Descending Berwick Hill we were treated to a loud horn fusillade as an overtaking RIM gave vent to his anger at being delayed by all of 5 seconds and I couldn’t help but laugh as, to a man and in perfect unison every single one of us gave the driver our biggest, cheesiest and most cheerful wave.

Splitting from the group I found the approach to the last roundabout before the Heinous Hill uncharacteristically snarled up with traffic.  I slotted into the queue behind a car proudly displaying the bright red badge of Audax UK – the long distance cyclists’ association, and as we crept forward by increments I had the chance for a brief chat with the driver.

He thought I looked particularly vulnerable stuck in the middle of all the traffic and was looking for a way to help me across the roundabout, but as we both finally agreed, things are what they are and there wasn’t a lot either of us could do about it.

Roundabouts and traffic safely negotiated, I thought Mother Nature had saved the final insult for last, as a hail shower accompanied me all the way up the hill. The cruellest twist however was kept for Sunday which dawned, cold but bright, dry and cloudless from horizon to horizon.

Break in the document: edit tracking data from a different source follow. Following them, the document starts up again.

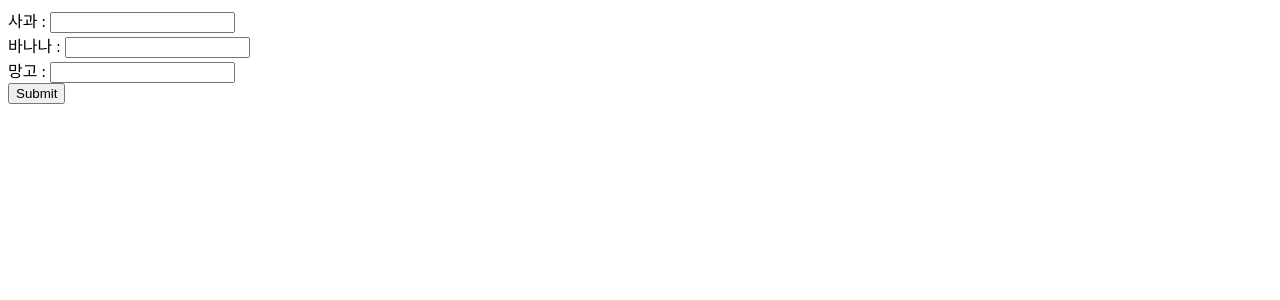
Repository: HeeMang28/jsp
Page: http://localhost/JSPBasic/jspobject/request/req_form.jsp
The author's editor kept a copy of each file at every save. The page is drawn from the files as they stood at one save, then again after the next save.
The browser window is 1280 px wide. The pictures show the whole page.
The page is served by Tomcat 9. Other server files are loaded and not shown.

Above is the page before, as saved 2022-03-24 12:05:49.

### JSPBasic/src/main/webapp/jspobject/request/req_form.jsp
<%@ page language="java" contentType="text/html; charset=UTF-8"
    pageEncoding="UTF-8"%>
<!DOCTYPE html>
<html>
<head>
<meta charset="UTF-8">
<title>Insert title here</title>
</head>
<body>
	<!--  form 태그는 action="목적지" method="전달방식"(get, post) 를 기입해 데이터를 전달하는 태그입니다.
	여 닫는 부분 사이에 input 태그를 이용해 보낼 데이터 양식을 지정할 수 있습니다. -->
	<form action="http://localhost:8181/JSPBasic/jspobject/request/req_param.jsp" method="get">
		<!--  input태그는 text(단순문자), password(비밀번호), submit(전송버튼) 등을 많이 사용합니다. -->
		사과 : <input type="text" name="apple" /><br/>
		바나나 : <input type="text" name="banana" /> <br/>
		망고 : <input type="text" name="mango" /><br/>
		<input type="submit">
	</form>
</body>
</html>

After the next save:
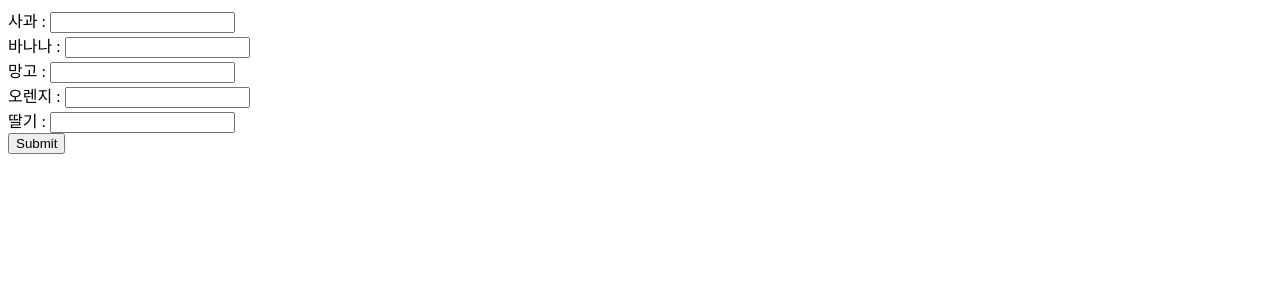
Saved 7 s later.
--- a/JSPBasic/src/main/webapp/jspobject/request/req_form.jsp
+++ b/JSPBasic/src/main/webapp/jspobject/request/req_form.jsp
@@ -14,6 +14,8 @@
 		사과 : <input type="text" name="apple" /><br/>
 		바나나 : <input type="text" name="banana" /> <br/>
 		망고 : <input type="text" name="mango" /><br/>
+		오렌지 : <input type="text" name="orange"/> <br/>
+		딸기 : <input type="text" name="strawberry"/> <br/>
 		<input type="submit">
 	</form>
 </body>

Maybe next week will be better?


YTD Totals: 2,055 km / 1,277 miles with 19,089 metres of climbing